8 August 2008


United Nations Secretary-General Ban Ki-moon and his wife, Ban Soon-taek, arrived in Mexico City on Sunday, 3 August.

That same evening, the Secretary-General addressed the opening of the Seventeenth International AIDS Conference, which was held for the first time in Latin America.  He called on all countries to live up to their commitments to enact or enforce legislation outlawing discrimination against people living with HIV and members of vulnerable groups -– including women, men who have sex with men, sex workers, [injecting] drug users and ethnic minorities.  He also asked for schools to teach respect, for religious leaders to preach tolerance, and for the media to condemn prejudice in all its forms.  (See Press Release SG/SM/11727.)

Right before he spoke, Keren Jamina Dunaway-Gonzalez, an HIV-positive 12-year-old from Honduras, addressed the Conference.  After discussing the problems she faces as a young girl with HIV, she greeted the Secretary-General, whom she had met earlier this year in Jackson, Wyoming, and gave him a kiss.

Prior to the AIDS Conference, the Secretary-General met with the United Nations country team in Mexico, who surprised him with a mariachi band during a town hall meeting.  The Secretary-General sang along as the band played Bésame mucho and Canta y no llores.

The following day, on Monday, 4 August, the Secretary-General started his morning with a bilateral meeting with Spain’s First Vice President, María Teresa Fernández de la Vega, and a working breakfast with the Global Compact’s Mexico network.

He later addressed an extraordinary session of the Agency for the Prohibition of Nuclear Weapons in Latin America and the Caribbean, known by its Spanish acronym, OPANAL.  At the Mexican Ministry of Foreign Affairs, where the session was held, the Secretary-General said that international efforts to prevent nuclear proliferation and achieve nuclear disarmament continued to face significant challenges.  He also noted that it had been almost 40 years since his predecessor, U Thant, attended the first session of OPANAL’s General Conference.  In that regard, he was deeply honoured to be the second Secretary-General to address OPANAL, he said.  Before leaving the Ministry, the Secretary-General viewed a travelling exhibit, designed by the United Nations Information Centre in Mexico, which illustrated the United Nations work in Mexico.  (See Press Release SG/SM/11728.)

The Secretary-General’s next stop was Los Pinos, the official residence and offices of the President of Mexico.  There he held bilateral meetings with Foreign Secretary Patricia Espinosa and President Felipe Calderón.  He also held a working meeting on the Millennium Development Goals and climate change with President Calderón.

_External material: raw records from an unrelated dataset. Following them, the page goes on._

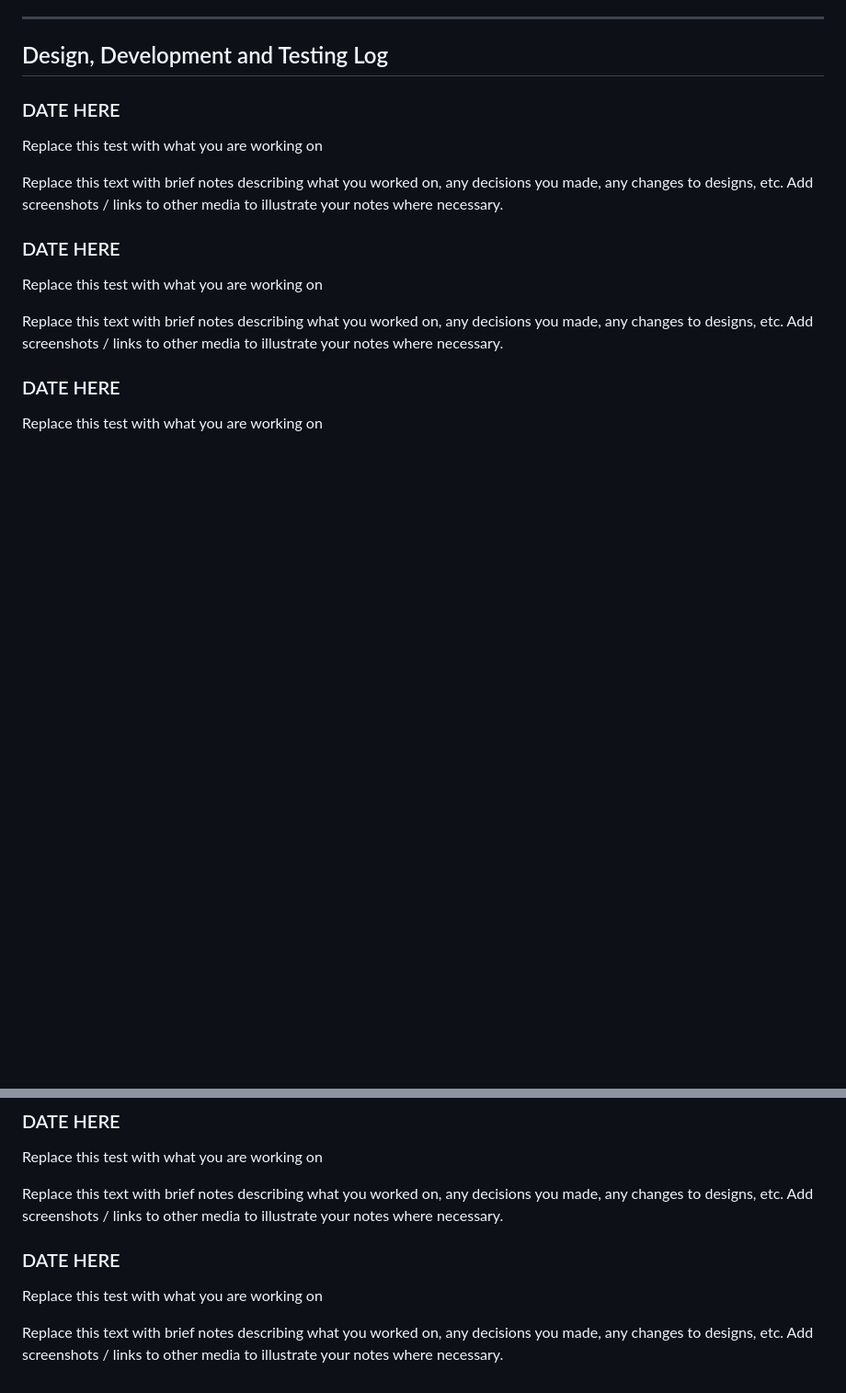
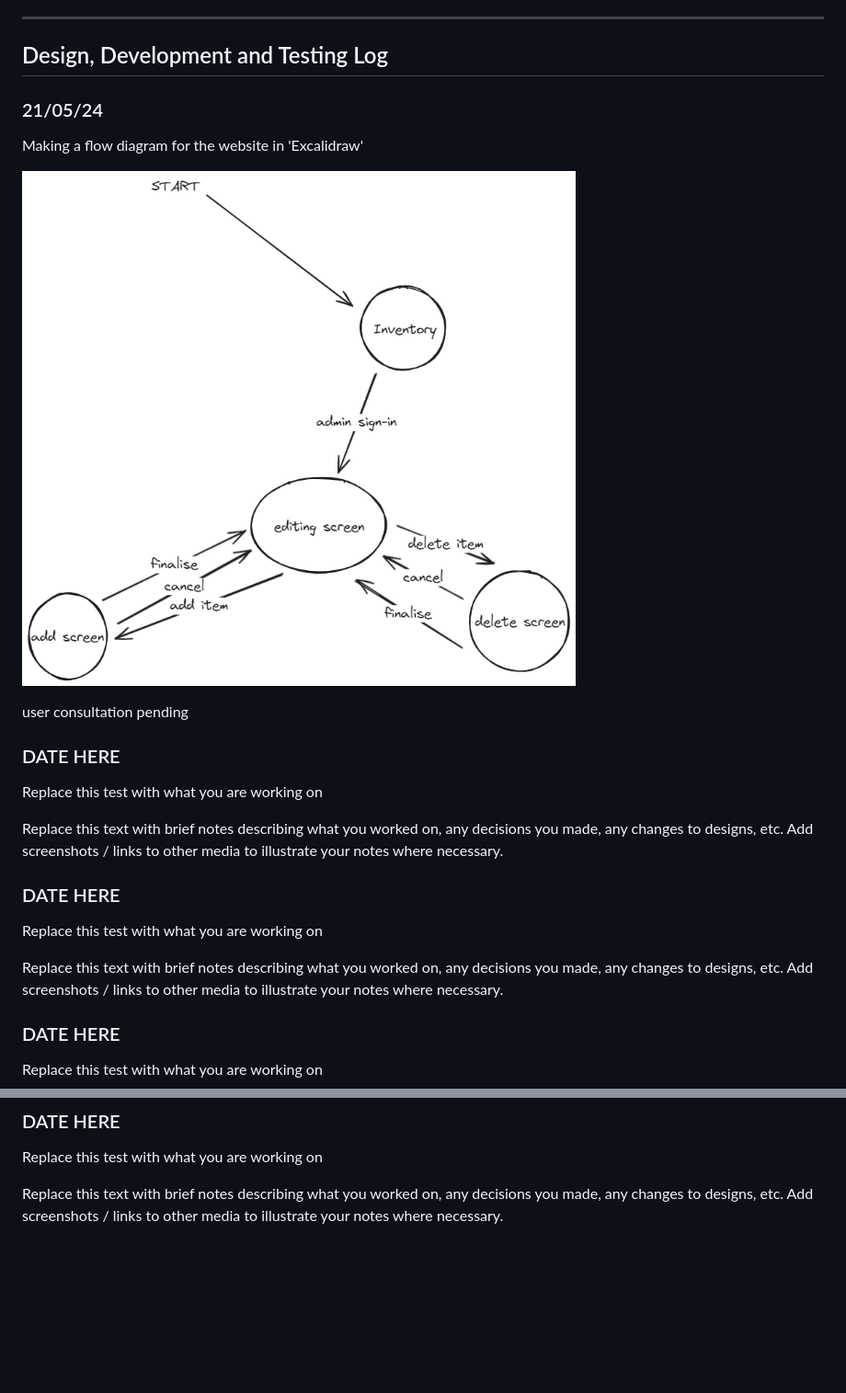
Before and after one commit to waimea-takinredharding/200_DTD-assesment, a Markdown page: development.md, 2 parts joined by grey strips. Shown: that part at 92% size. Drawn GitHub-style; pictures changed too: images/flowv1.png (added); blank space fills up the shorter version.

Commit message:
added flow diagram of website

```diff
--- a/development.md
+++ b/development.md
@@ -10,6 +10,14 @@ Assessment Standards: **91892** and **91893**
 -------------------------------------------------
 
 ## Design, Development and Testing Log
+
+### 21/05/24
+
+Making a flow diagram for the website in 'Excalidraw'
+
+![Flow diagram v1](images/flowv1.png)
+
+user consultation pending
 
 ### DATE HERE
 
@@ -40,9 +48,3 @@ Replace this text with brief notes describing what you worked on, any decisions
 Replace this test with what you are working on
 
 Replace this text with brief notes describing what you worked on, any decisions you made, any changes to designs, etc. Add screenshots / links to other media to illustrate your notes where necessary.
-
-### DATE HERE
-
-Replace this test with what you are working on
-
-Replace this text with brief notes describing what you worked on, any decisions you made, any changes to designs, etc. Add screenshots / links to other media to illustrate your notes where necessary.
```
Also changed, not shown: design.md (+1 -1 lines).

Following the working meeting, the Secretary-General and President Calderón held a joint outdoor press encounter.  In his remarks to the press, the Secretary-General praised the progress Mexico had made in setting up several new, ambitious targets, which went beyond the original Millennium Development Goals, and commended Mexico for providing regional leadership in the response to the AIDS pandemic.  He added that, during their meeting, he and the President had also discussed Haiti, where recent unrest and political instability had shown the fragility of the stabilization process.

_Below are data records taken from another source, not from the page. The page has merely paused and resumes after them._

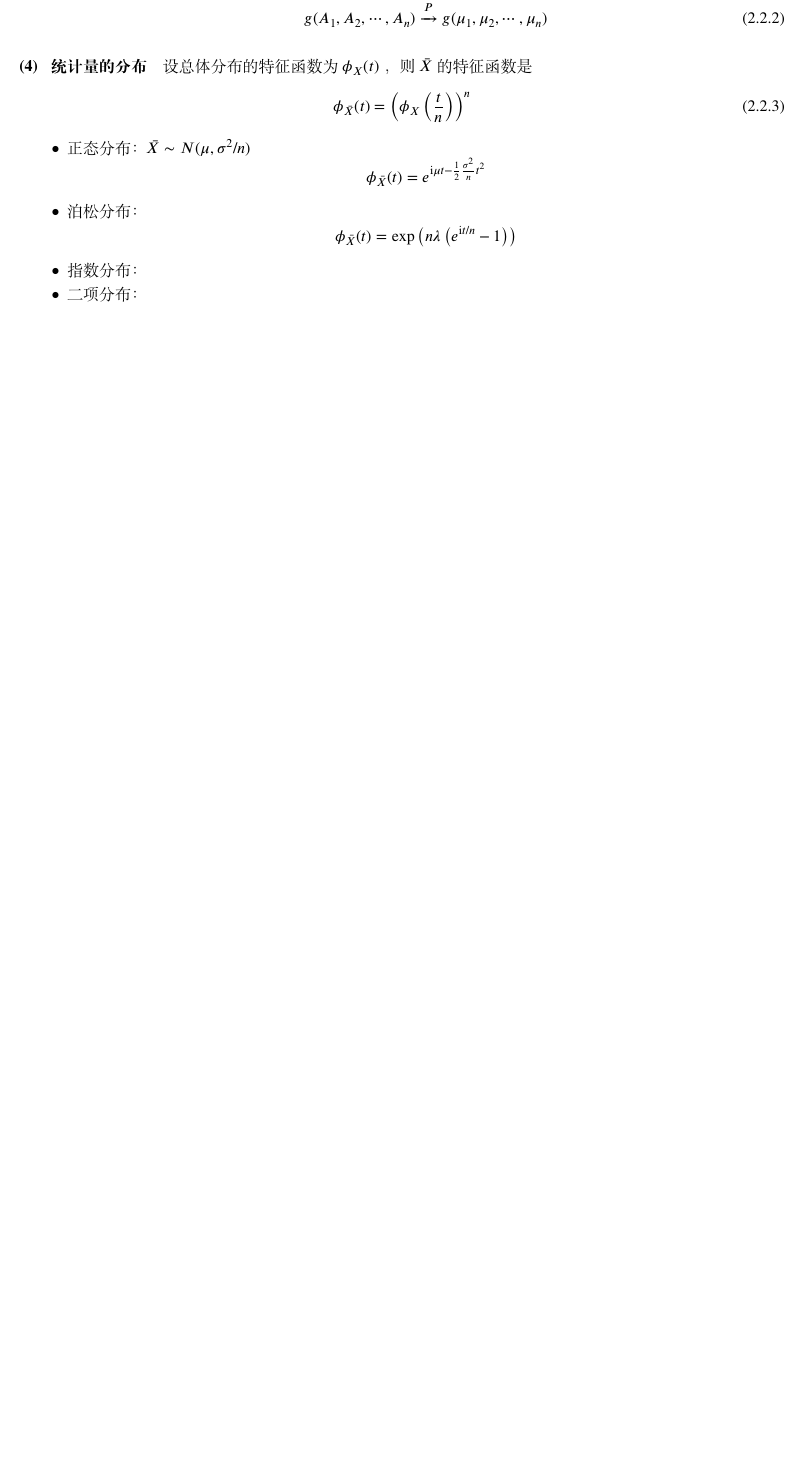
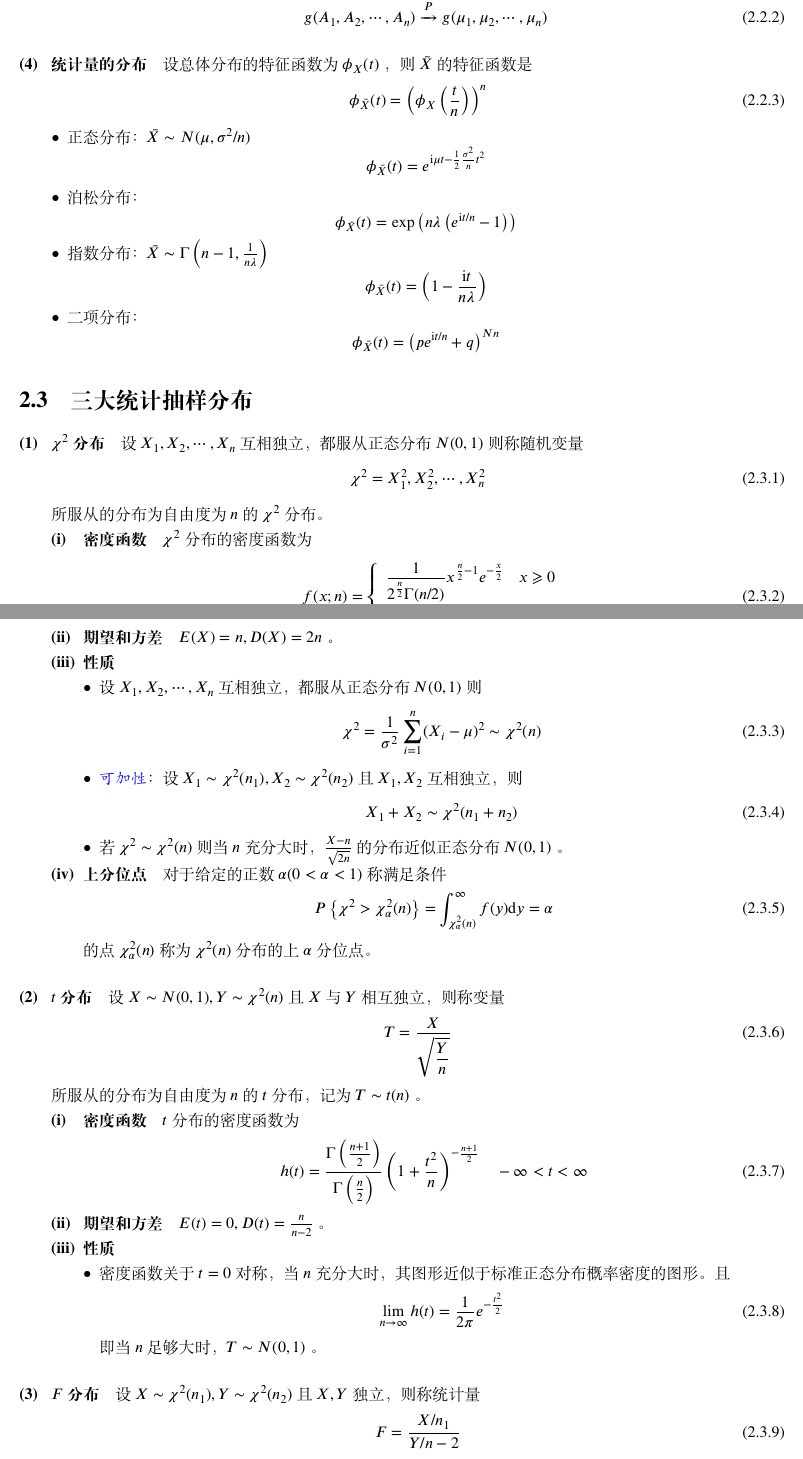
Before and after one commit to HPDell/MathematicalStatistics, a LaTeX book (MathematicalStatistics.tex, which reads Chapter-2/Section-2-2.tex, Chapter-2/Section-2-3.tex): part of page 27 of 27 before the commit and two parts of pages 27 and 28 of 30 after it, the two joined at a grey line, cut so that both start at the same text, the shorter picture padded with empty space. Compiled offline with XeLaTeX; a missing font is replaced by an installed copy or a similar font.

Commit message:
修改：完成第二章

```diff
--- a/Chapter-2/Section-2-2.tex
+++ b/Chapter-2/Section-2-2.tex
@@ -51,6 +51,8 @@
     $$ \phi_{\bar{X}}(t) = e^{\symrm{i}\mu t - \frac{1}{2} \frac{\sigma^2}{n} t^2} $$
     \item 泊松分布：
     $$ \phi_{\bar{X}}(t) = \exp \left( n\lambda \left(e^{\symrm{i}t/n} - 1\right) \right) $$
-    \item 指数分布：
+    \item 指数分布： $ \bar{X} \sim \Gamma \left(n-1, \frac{1}{n\lambda}\right) $
+    $$ \phi_{\bar{X}}(t) = \left( 1 - \frac{\symrm{i}t}{n\lambda} \right) $$
     \item 二项分布：
+    $$ \phi_{\bar{X}}(t) = \left( p e^{\symrm{i}t/n} + q \right)^{Nn} $$
 \end{itemize}
--- /dev/null
+++ b/Chapter-2/Section-2-3.tex
@@ -0,0 +1,64 @@
+\section{三大统计抽样分布}
+
+\hparagraph{$ \chi^2 $分布} 设 $ X_1, X_2, \cdots, X_n $ 互相独立，都服从正态分布 $ N(0,1) $ 则称随机变量
+\begin{equation}
+    \chi^2 = X_{1}^2, X_{2}^2, \cdots, X_{n}^2
+\end{equation}
+所服从的分布为自由度为 $ n $ 的 $ \chi^2 $ 分布。
+
+\hsubparagraph{密度函数} $ \chi^2 $ 分布的密度函数为
+\begin{equation}
+    f(x;n) = \left\{ \begin{array}{ll}
+        \ddfrac{1}{2^{\frac{n}{2}} \Gamma(n/2)} x^{\frac{n}{2} - 1} e^{-\frac{x}{2}} & x \geqslant 0 \\
+        0 & x < 0
+    \end{array} \right.
+\end{equation}
+
+\hsubparagraph{期望和方差} $ E(X) = n, D(X) = 2n $ 。
+
+\hsubparagraph{性质}
+\begin{itemize}[leftmargin=\subparitemindent]
+    \item 设 $ X_1, X_2, \cdots, X_n $ 互相独立，都服从正态分布 $ N(0,1) $ 则
+    \begin{equation}
+        \chi^2 = \frac{1}{\sigma^2} \sum_{i=1}^{n}(X_i - \mu)^2 \sim \chi^2(n)
+    \end{equation}
+    \item \highlight{可加性}： 设 $ X_1 \sim \chi^2(n_1), X_2 \sim \chi^2(n_2) $ 且 $ X_1, X_2 $ 互相独立，则
+    \begin{equation}
+        X_1 + X_2 \sim \chi^2(n_1 + n_2)
+    \end{equation}
+    \item 若 $ \chi^2 \sim \chi^2(n) $ 则当 $ n $ 充分大时， $ \frac{X-n}{\sqrt{2n}} $ 的分布近似正态分布 $ N(0,1) $ 。
+\end{itemize}
+
+\hsubparagraph{上分位点} 对于给定的正数 $ \alpha(0 < \alpha < 1) $ 称满足条件
+\begin{equation}
+    P\left\{ \chi^2 > \chi^2_\alpha(n) \right\} = \int_{\chi^2_\alpha(n)}^{\infty} f(y) \diff y = \alpha
+\end{equation}
+的点 $ \chi^2_\alpha(n) $ 称为 $ \chi^2(n) $ 分布的上 $ \alpha $ 分位点。
+
+\hparagraph{$ t $分布} 设 $ X \sim N(0,1),Y \sim \chi^2(n) $ 且 $ X $ 与 $ Y $ 相互独立，则称变量
+\begin{equation}
+    T = \frac{X}{\sqrt{\ddfrac{Y}{n}}}
+\end{equation}
+所服从的分布为自由度为 $ n $ 的 $ t $ 分布，记为 $ T \sim t(n) $ 。
+
+\hsubparagraph{密度函数} $ t $ 分布的密度函数为
+\begin{equation}
+    h(t) = \frac{\Gamma\left(\frac{n+1}{2}\right)}{\Gamma\left(\frac{n}{2}\right)} \left(1 + \frac{t^2}{n}\right)^{-\frac{n+1}{2}}
+    \quad -\infty < t < \infty
+\end{equation}
+
+\hsubparagraph{期望和方差} $ E(t) = 0, D(t) = \frac{n}{n-2} $ 。
+
+\hsubparagraph{性质}
+\begin{itemize}[leftmargin=\subparitemindent]
+    \item 密度函数关于 $ t=0 $ 对称，当 $ n $ 充分大时，其图形近似于标准正态分布概率密度的图形。且
+    \begin{equation}
+        \lim_{n \rightarrow \infty} h(t) = \frac{1}{2\pi} e^{-\frac{t^2}{2}}
+    \end{equation}
+    即当 $ n $ 足够大时， $ T \sim N(0,1) $ 。
+\end{itemize}
+
+\hparagraph{$ F $分布} 设 $ X \sim \chi^2(n_1), Y \sim \chi^2(n_2) $ 且 $ X,Y $ 独立，则称统计量
+\begin{equation}
+    F = \frac{X/n_1}{Y/n-2}
+\end{equation}
```
Also changed, not shown: Chapter-2.tex (+2 -0 lines), Chapter-2/Section-2-1.tex (+9 -9 lines), Chapter-2/Section-2-4.tex (added, +53 -0 lines), Chapter-2/Section-2-2.tex (8 more changed lines), Chapter-2/Section-2-3.tex (20 more changed lines).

The Secretary-General later spoke to a Joint Session of the Mexican Senate and Chamber of Deputies, telling them that the world faces three critical challenges on which their engagement is essential:  a climate crisis, a food crisis, and an emerging development emergency.  Each by itself is a formidable threat, yet they are deeply intertwined and require a truly global response, he added.  Before his speech, the Secretary-General laid a wreath before a statue of Belisario Domínguez, a Mexican physician and politician who served as a senator and was murdered in 1913 after speaking out against dictatorship.  (See Press Release SG/SM/11730.)

After a bilateral meeting with former United States President William Jefferson Clinton, which focused on climate change and AIDS, the Secretary-General headed to the Global Village, a site for side events of the International AIDS Conference.  Together with his wife, the Secretary-General saw a performance by “Dance for Life”, a group dedicated to raising awareness and funds for HIV/AIDS care, prevention and education while promoting the art of dance.  The Secretary-General also heard from people who were infected with HIV in an interactive discussion.  In remarks at the Global Village, the Secretary-General emphasized that the people he had met were at the heart of the AIDS response, and he told them, “I profoundly admire your courage and commitment.”  He called for renewed leadership in eradicating stigma and discrimination associated with HIV.  (See Press Release SG/SM/11731.)

The Secretary-General and his wife departed Mexico City for New York on Tuesday, 5 August.

For information media. Not an official record.